### EXTRACTED RECORDS
"""

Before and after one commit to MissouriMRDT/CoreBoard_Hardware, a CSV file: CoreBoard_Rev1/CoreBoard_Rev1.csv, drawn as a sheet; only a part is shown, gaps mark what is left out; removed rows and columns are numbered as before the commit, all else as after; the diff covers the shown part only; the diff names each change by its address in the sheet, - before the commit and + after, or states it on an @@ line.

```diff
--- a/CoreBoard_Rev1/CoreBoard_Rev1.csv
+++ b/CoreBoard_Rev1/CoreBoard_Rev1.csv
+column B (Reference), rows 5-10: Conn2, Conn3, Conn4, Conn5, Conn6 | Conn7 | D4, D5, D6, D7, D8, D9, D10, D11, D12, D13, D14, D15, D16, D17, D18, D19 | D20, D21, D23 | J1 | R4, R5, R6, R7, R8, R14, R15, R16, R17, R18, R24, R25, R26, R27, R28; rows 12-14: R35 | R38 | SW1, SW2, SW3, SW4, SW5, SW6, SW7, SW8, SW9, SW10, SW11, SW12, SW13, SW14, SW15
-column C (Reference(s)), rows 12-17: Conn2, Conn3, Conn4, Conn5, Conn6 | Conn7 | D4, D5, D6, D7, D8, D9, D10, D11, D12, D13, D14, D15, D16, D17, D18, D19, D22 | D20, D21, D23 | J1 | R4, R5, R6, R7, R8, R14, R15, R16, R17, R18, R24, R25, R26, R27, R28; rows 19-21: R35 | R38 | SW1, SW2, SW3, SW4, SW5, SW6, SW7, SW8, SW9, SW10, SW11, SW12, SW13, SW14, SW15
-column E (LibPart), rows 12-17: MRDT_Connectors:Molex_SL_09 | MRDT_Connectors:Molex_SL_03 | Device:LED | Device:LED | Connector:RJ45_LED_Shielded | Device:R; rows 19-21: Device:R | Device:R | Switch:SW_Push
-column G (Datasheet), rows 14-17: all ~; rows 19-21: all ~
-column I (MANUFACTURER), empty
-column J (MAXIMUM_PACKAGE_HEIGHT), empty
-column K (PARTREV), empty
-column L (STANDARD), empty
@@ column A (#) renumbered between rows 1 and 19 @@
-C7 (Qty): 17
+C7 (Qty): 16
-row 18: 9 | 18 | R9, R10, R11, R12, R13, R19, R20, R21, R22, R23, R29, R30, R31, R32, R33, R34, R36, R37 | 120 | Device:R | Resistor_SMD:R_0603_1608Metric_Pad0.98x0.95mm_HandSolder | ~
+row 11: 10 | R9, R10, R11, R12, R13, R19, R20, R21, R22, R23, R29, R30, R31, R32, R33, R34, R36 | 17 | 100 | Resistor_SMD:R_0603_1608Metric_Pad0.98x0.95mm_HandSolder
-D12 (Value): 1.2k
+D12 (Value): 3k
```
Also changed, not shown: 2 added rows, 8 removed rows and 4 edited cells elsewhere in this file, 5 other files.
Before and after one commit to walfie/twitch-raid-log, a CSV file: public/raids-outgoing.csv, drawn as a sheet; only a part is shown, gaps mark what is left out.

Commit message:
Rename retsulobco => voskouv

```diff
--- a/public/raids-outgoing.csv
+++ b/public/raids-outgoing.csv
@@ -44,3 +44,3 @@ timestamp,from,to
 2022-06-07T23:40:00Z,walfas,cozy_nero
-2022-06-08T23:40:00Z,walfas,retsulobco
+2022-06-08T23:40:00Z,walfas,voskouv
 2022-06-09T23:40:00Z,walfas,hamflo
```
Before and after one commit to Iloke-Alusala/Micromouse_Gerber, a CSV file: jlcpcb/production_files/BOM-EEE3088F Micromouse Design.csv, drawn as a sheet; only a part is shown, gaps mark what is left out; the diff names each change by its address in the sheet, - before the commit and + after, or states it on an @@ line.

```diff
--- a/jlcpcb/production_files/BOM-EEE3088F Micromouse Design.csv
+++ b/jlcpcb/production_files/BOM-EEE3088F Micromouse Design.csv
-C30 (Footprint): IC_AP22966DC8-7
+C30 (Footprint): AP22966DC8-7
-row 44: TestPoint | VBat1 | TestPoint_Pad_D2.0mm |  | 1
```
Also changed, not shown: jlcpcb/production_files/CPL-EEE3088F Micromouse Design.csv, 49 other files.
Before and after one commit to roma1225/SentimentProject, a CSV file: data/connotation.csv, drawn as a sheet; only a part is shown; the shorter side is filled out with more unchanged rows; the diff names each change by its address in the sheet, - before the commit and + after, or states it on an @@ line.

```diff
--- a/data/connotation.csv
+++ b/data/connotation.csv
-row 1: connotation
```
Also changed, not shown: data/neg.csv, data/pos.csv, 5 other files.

"""

The string "walfas" marks the lines to copy; report each of them from the data above.

### THE ANSWER
 2022-06-07T23:40:00Z,walfas,cozy_nero
-2022-06-08T23:40:00Z,walfas,retsulobco
+2022-06-08T23:40:00Z,walfas,voskouv
 2022-06-09T23:40:00Z,walfas,hamflo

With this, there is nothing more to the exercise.